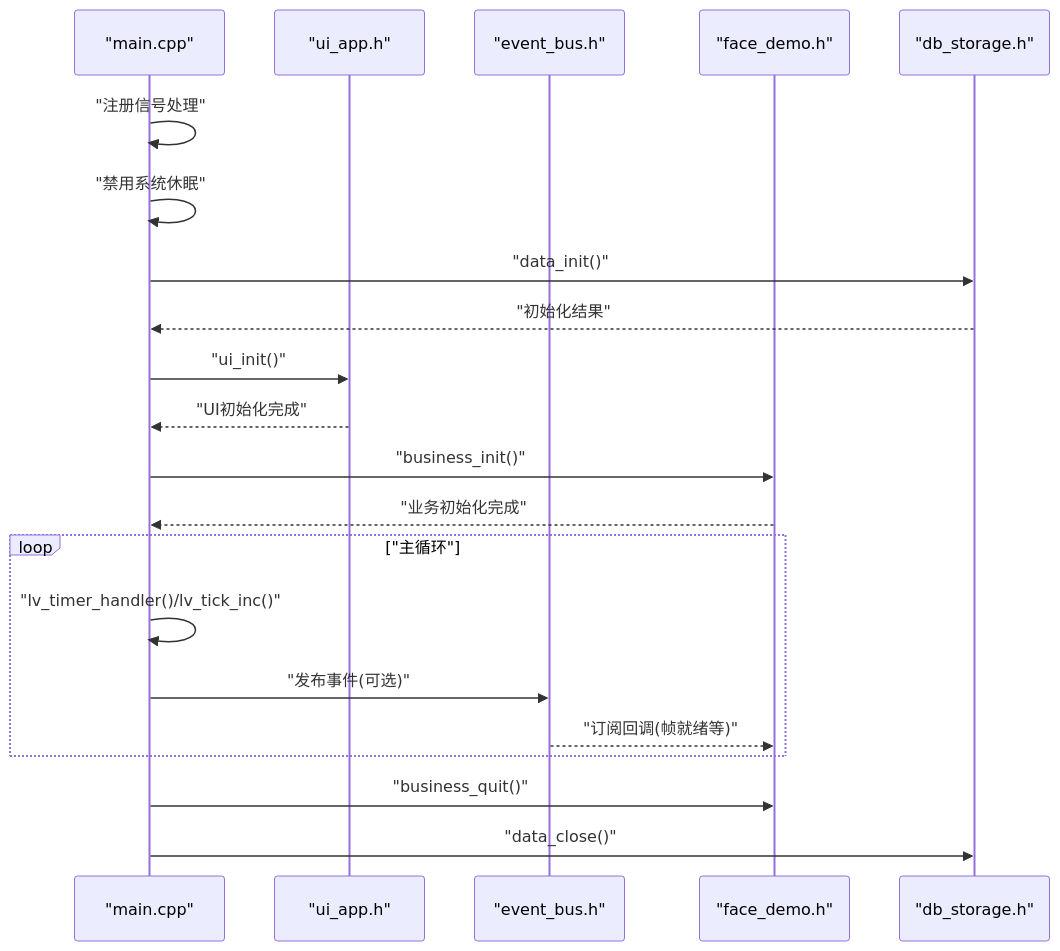
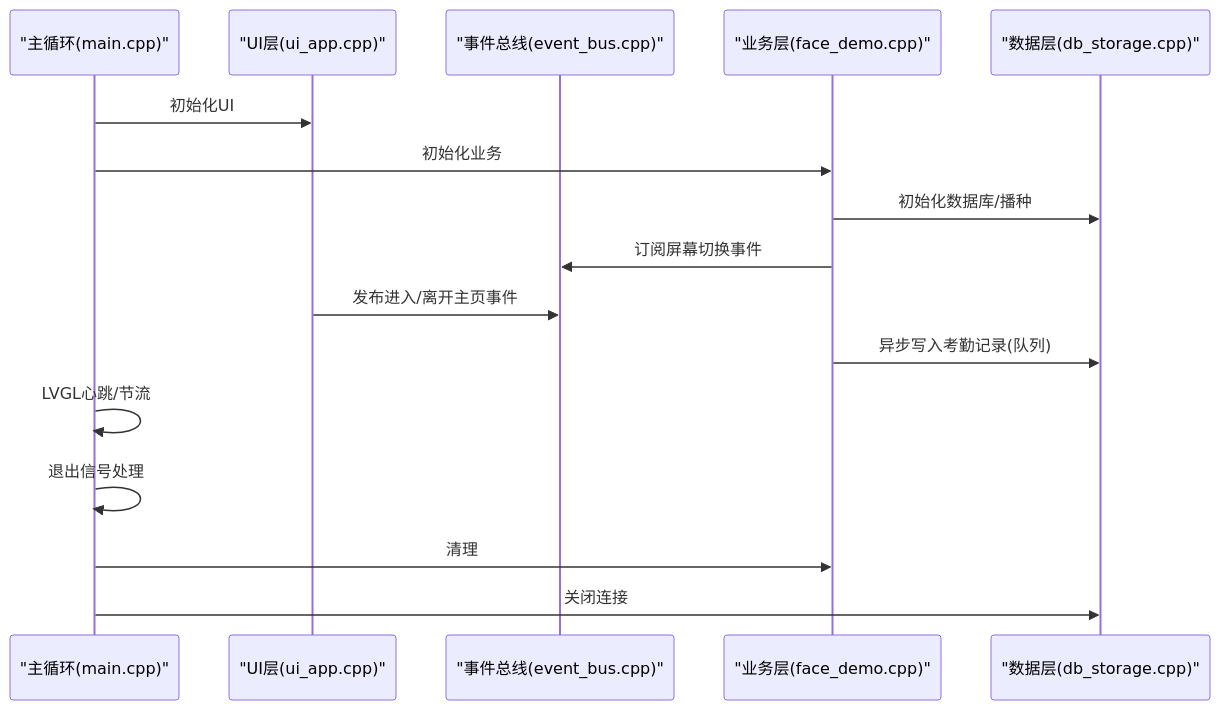
One commit to Drunk552/SmartAttendance changed the second of 5 diagrams in .qoder/repowiki/zh/content/故障排除.md. Above: the diagram before and after it, drawn with Mermaid. The commit also changed other lines of this file and 119 other files, not shown here.

````diff
--- a/.qoder/repowiki/zh/content/故障排除.md
+++ b/.qoder/repowiki/zh/content/故障排除.md
@@ -78,23 +80,18 @@
 ```mermaid
 sequenceDiagram
-participant Main as "main.cpp"
-participant UI as "ui_app.h"
-participant Bus as "event_bus.h"
-participant Biz as "face_demo.h"
-participant Data as "db_storage.h"
-Main->>Main : "注册信号处理"
-Main->>Main : "禁用系统休眠"
-Main->>Data : "data_init()"
-Data-->>Main : "初始化结果"
-Main->>UI : "ui_init()"
-UI-->>Main : "UI初始化完成"
-Main->>Biz : "business_init()"
-Biz-->>Main : "业务初始化完成"
-loop "主循环"
-Main->>Main : "lv_timer_handler()/lv_tick_inc()"
-Main->>Bus : "发布事件(可选)"
-Bus-->>Biz : "订阅回调(帧就绪等)"
-end
-Main->>Biz : "business_quit()"
-Main->>Data : "data_close()"
+participant Main as "主循环(main.cpp)"
+participant UI as "UI层(ui_app.cpp)"
+participant Bus as "事件总线(event_bus.cpp)"
+participant Biz as "业务层(face_demo.cpp)"
+participant DB as "数据层(db_storage.cpp)"
+Main->>UI : 初始化UI
+Main->>Biz : 初始化业务
+Biz->>DB : 初始化数据库/播种
+Biz->>Bus : 订阅屏幕切换事件
+UI->>Bus : 发布进入/离开主页事件
+Biz->>DB : 异步写入考勤记录(队列)
+Main->>Main : LVGL心跳/节流
+Main->>Main : 退出信号处理
+Main->>Biz : 清理
+Main->>DB : 关闭连接
 ```
````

********

> [TASK REQUIREMENTS] Which of the lines above hold the string "Data"? Copy each one.

> [FINISHED EXERCISE]
-participant Data as "db_storage.h"
-Main->>Data : "data_init()"
-Data-->>Main : "初始化结果"
-Main->>Data : "data_close()"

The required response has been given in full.